• **Aim of the exercise**:
Consider the entries given below. Count the lines that include "unrecorded" and give only the count.

(Items listed in a dataset)
Segment Open

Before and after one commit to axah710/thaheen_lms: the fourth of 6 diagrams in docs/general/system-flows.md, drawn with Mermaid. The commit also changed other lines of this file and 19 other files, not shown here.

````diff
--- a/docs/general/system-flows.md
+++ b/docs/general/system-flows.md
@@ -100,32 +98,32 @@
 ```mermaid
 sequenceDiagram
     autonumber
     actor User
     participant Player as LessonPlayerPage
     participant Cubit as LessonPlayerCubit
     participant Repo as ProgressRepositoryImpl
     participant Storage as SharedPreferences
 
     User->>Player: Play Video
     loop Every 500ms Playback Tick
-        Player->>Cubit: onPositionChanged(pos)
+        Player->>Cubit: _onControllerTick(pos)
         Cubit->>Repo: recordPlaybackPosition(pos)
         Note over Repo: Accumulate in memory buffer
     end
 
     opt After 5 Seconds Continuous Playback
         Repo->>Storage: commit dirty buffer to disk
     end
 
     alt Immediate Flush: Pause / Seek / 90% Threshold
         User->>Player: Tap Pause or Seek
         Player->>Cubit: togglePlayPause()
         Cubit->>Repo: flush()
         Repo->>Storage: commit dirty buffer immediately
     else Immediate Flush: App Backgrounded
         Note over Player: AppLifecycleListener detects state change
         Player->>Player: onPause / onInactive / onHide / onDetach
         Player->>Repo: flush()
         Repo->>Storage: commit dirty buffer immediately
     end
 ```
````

Segment Closed
Segment Open

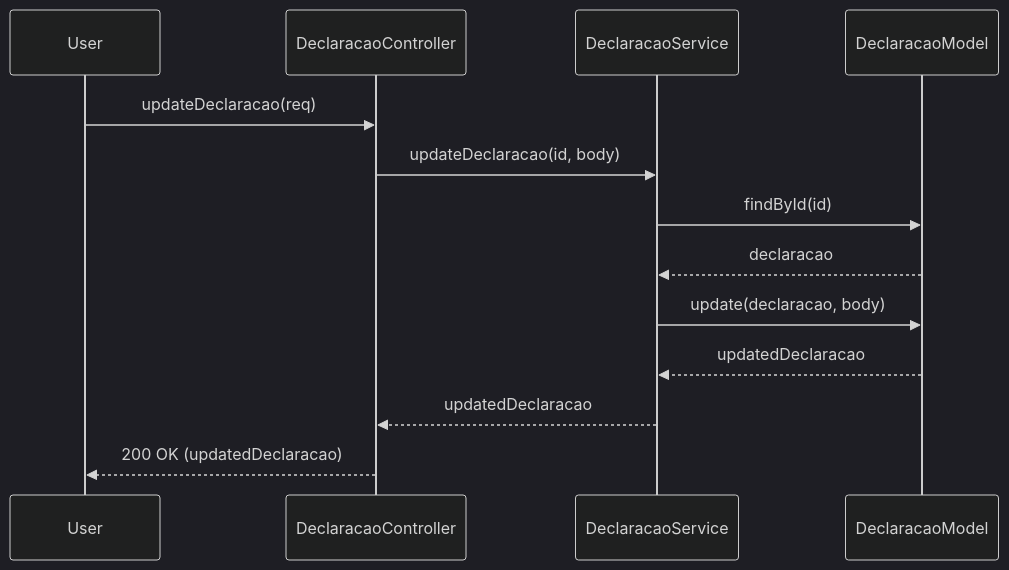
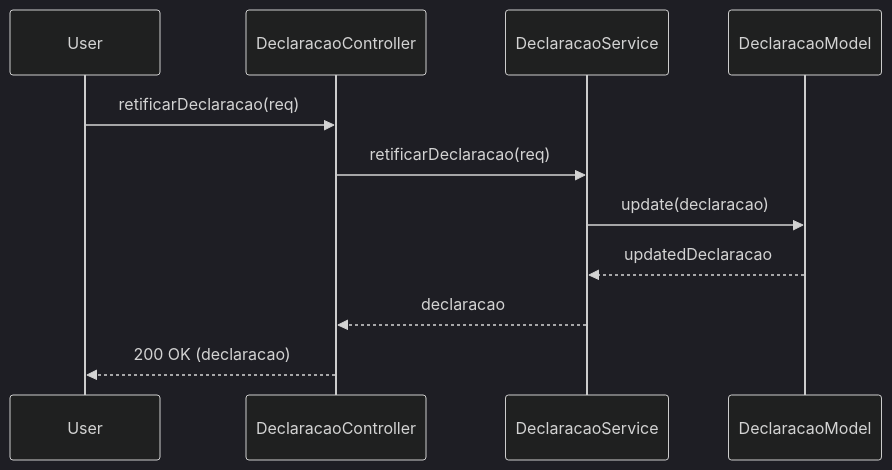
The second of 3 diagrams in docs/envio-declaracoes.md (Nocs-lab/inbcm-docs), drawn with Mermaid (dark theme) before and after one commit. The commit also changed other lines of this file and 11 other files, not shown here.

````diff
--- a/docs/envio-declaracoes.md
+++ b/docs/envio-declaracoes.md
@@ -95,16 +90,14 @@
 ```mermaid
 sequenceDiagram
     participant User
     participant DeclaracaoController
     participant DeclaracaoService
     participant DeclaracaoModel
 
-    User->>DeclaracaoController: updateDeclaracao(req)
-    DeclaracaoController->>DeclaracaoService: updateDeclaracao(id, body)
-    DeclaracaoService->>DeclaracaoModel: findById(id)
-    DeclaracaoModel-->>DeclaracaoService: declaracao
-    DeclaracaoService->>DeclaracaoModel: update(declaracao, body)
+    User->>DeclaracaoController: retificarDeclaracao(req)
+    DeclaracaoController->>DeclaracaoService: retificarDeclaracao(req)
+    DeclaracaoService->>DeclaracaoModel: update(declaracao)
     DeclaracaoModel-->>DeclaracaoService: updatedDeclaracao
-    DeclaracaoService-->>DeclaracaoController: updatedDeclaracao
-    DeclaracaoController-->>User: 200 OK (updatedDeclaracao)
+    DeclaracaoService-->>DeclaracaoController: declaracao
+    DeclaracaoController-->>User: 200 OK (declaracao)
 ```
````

Segment Closed
Segment Open

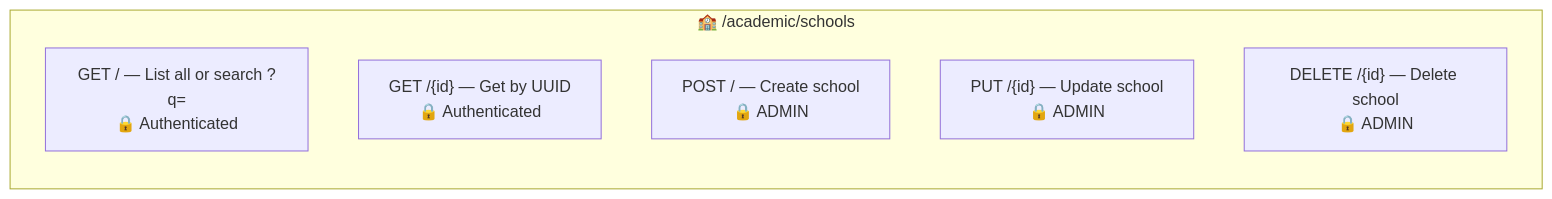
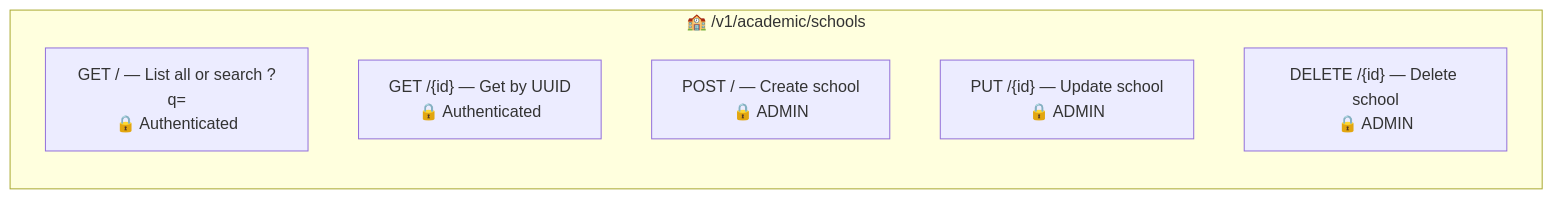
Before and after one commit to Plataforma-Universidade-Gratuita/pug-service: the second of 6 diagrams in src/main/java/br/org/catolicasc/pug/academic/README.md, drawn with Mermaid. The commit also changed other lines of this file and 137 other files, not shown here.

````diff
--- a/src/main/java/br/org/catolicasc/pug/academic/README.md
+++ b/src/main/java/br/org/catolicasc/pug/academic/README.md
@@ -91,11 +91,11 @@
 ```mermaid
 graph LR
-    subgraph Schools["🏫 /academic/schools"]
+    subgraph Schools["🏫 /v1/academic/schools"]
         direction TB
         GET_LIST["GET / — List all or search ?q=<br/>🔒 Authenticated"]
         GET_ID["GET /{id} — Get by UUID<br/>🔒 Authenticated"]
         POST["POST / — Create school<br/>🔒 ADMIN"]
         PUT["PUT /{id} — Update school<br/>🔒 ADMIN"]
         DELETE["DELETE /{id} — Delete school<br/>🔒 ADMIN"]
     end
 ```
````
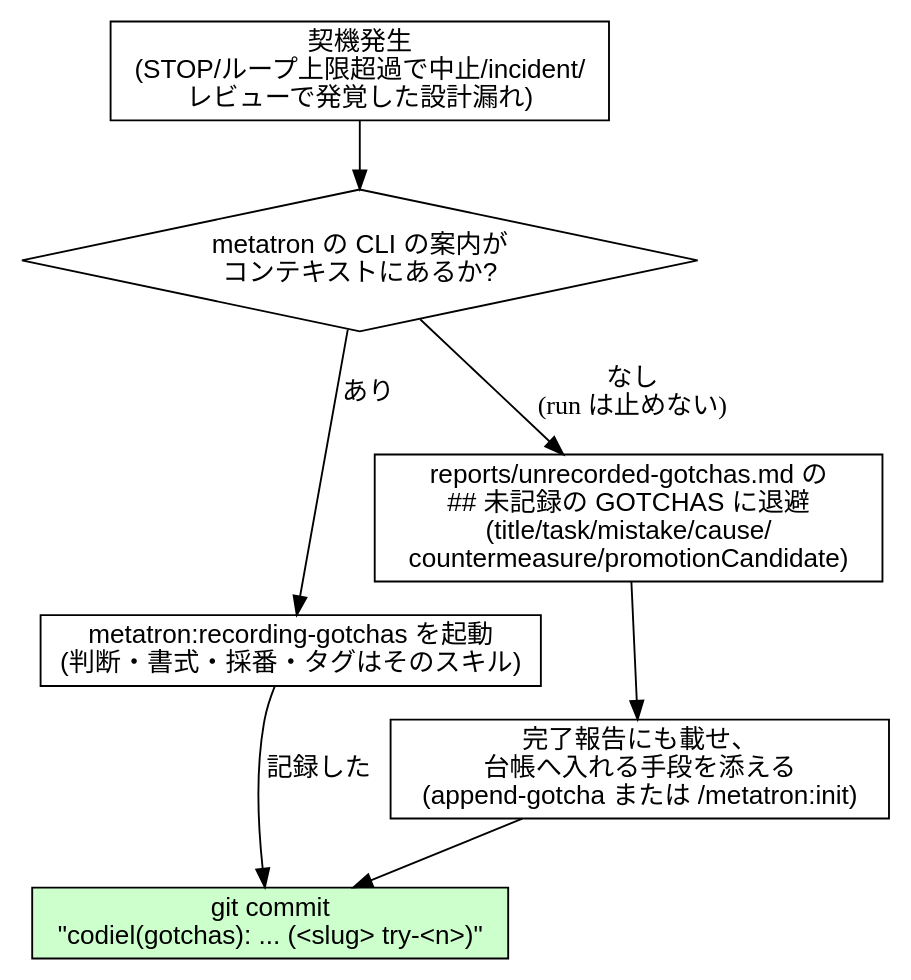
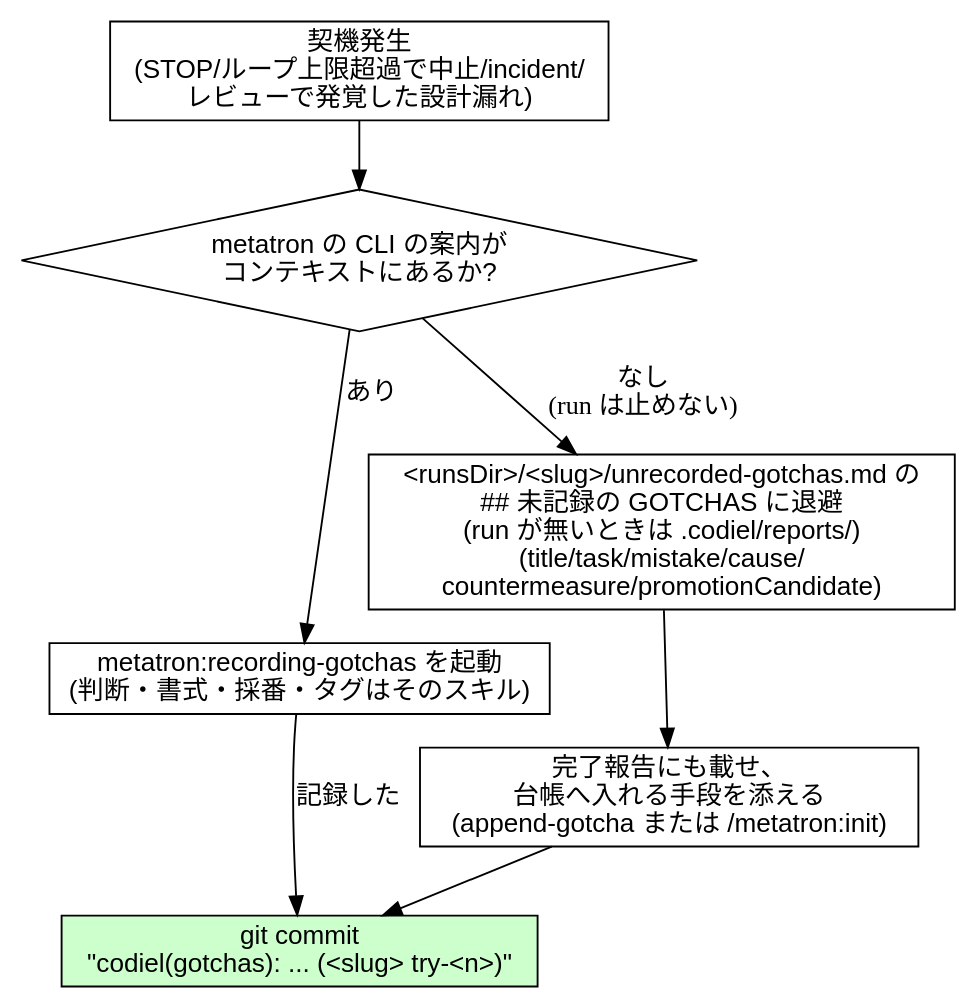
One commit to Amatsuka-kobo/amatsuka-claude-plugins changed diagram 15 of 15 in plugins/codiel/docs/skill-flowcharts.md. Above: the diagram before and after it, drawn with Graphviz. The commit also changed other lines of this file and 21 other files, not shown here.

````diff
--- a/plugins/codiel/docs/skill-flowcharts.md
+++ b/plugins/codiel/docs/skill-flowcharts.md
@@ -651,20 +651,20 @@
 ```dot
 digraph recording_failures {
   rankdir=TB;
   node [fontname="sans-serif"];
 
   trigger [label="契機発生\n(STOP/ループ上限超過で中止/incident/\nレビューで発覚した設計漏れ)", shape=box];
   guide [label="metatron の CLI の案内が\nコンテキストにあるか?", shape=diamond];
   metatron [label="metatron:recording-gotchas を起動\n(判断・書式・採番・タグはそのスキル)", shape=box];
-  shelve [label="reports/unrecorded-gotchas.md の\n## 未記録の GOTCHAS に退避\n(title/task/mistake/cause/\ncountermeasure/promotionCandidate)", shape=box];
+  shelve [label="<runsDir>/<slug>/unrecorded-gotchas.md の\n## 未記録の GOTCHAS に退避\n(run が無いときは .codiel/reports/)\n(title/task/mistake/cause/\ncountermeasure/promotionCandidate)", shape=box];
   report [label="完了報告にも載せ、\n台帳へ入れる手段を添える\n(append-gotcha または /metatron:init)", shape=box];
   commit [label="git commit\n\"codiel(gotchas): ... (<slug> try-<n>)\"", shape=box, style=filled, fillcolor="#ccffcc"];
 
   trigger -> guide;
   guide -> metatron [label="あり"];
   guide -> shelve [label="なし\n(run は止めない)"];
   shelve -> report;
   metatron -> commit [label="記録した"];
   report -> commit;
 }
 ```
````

Segment Closed

• **Task answer**:
2